** Opening Supplied material block **
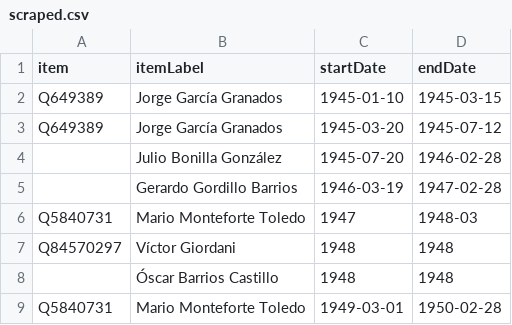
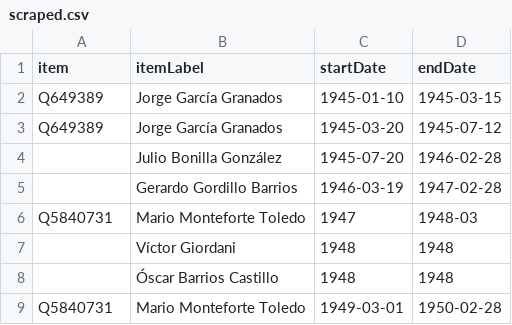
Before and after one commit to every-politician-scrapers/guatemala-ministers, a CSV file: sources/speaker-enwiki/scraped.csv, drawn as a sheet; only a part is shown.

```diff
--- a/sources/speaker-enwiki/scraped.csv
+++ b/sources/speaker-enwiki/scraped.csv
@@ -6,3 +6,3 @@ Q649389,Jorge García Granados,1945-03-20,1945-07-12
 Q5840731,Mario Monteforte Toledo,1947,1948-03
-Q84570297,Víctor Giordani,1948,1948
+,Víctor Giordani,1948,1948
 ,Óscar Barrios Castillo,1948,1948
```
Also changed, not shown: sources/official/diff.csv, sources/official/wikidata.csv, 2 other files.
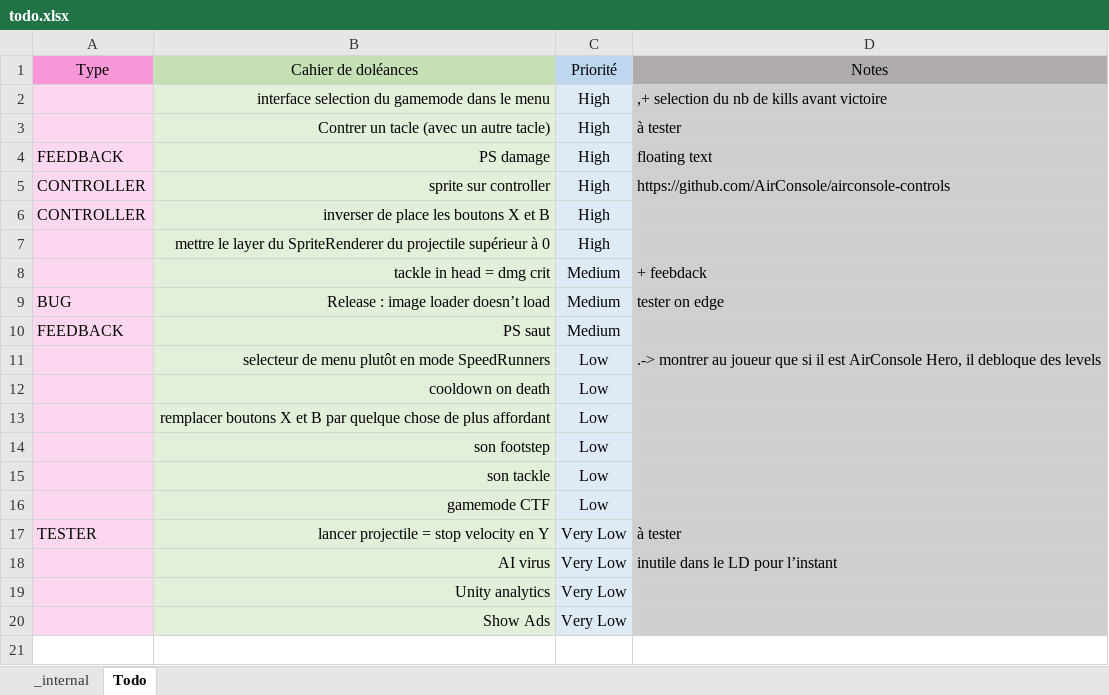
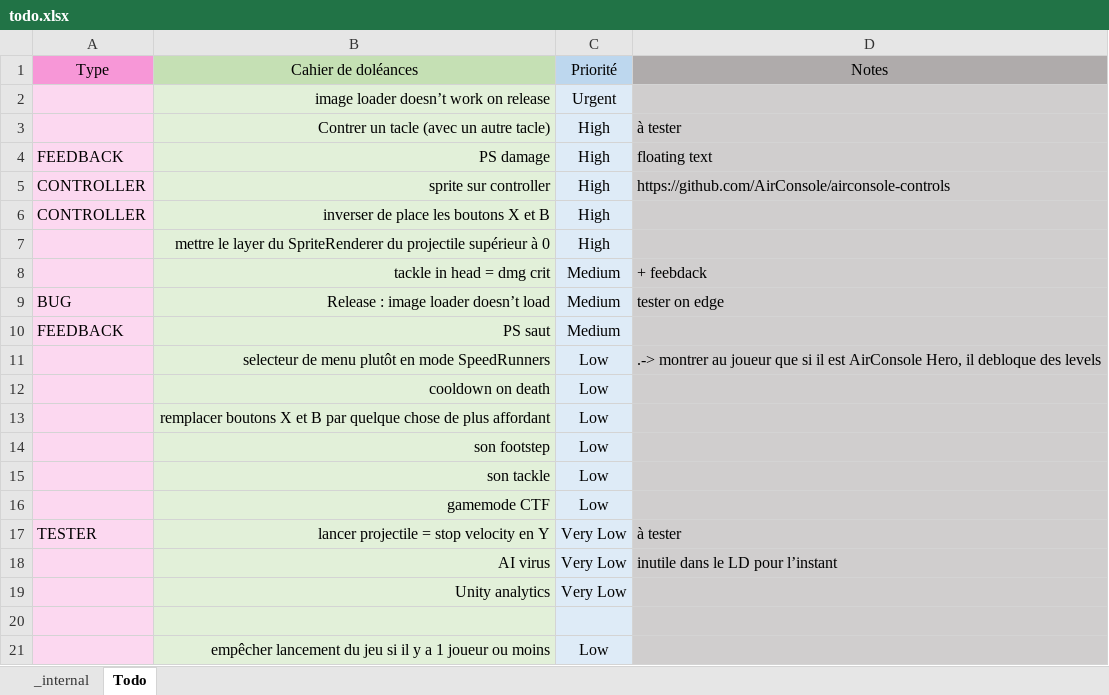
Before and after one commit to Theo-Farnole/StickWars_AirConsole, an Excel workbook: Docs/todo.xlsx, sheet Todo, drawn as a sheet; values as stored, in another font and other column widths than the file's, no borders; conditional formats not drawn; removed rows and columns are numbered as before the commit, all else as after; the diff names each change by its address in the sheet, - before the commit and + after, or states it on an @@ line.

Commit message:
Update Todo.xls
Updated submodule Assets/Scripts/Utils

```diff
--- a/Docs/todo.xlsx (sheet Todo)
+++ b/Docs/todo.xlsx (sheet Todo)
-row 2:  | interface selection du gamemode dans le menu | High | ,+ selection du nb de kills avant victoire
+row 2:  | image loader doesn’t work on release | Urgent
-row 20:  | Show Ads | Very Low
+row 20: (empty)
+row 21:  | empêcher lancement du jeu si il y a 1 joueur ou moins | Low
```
** Closing Supplied material block **
What you are asked to do | Set down the entries above exactly, and keep every picture out of your copy.

Solution to this task |
Before and after one commit to every-politician-scrapers/guatemala-ministers, a CSV file: sources/speaker-enwiki/scraped.csv, drawn as a sheet; only a part is shown.

```diff
--- a/sources/speaker-enwiki/scraped.csv
+++ b/sources/speaker-enwiki/scraped.csv
@@ -6,3 +6,3 @@ Q649389,Jorge García Granados,1945-03-20,1945-07-12
 Q5840731,Mario Monteforte Toledo,1947,1948-03
-Q84570297,Víctor Giordani,1948,1948
+,Víctor Giordani,1948,1948
 ,Óscar Barrios Castillo,1948,1948
```
Also changed, not shown: sources/official/diff.csv, sources/official/wikidata.csv, 2 other files.
Before and after one commit to Theo-Farnole/StickWars_AirConsole, an Excel workbook: Docs/todo.xlsx, sheet Todo, drawn as a sheet; values as stored, in another font and other column widths than the file's, no borders; conditional formats not drawn; removed rows and columns are numbered as before the commit, all else as after; the diff names each change by its address in the sheet, - before the commit and + after, or states it on an @@ line.

Commit message:
Update Todo.xls
Updated submodule Assets/Scripts/Utils

```diff
--- a/Docs/todo.xlsx (sheet Todo)
+++ b/Docs/todo.xlsx (sheet Todo)
-row 2:  | interface selection du gamemode dans le menu | High | ,+ selection du nb de kills avant victoire
+row 2:  | image loader doesn’t work on release | Urgent
-row 20:  | Show Ads | Very Low
+row 20: (empty)
+row 21:  | empêcher lancement du jeu si il y a 1 joueur ou moins | Low
```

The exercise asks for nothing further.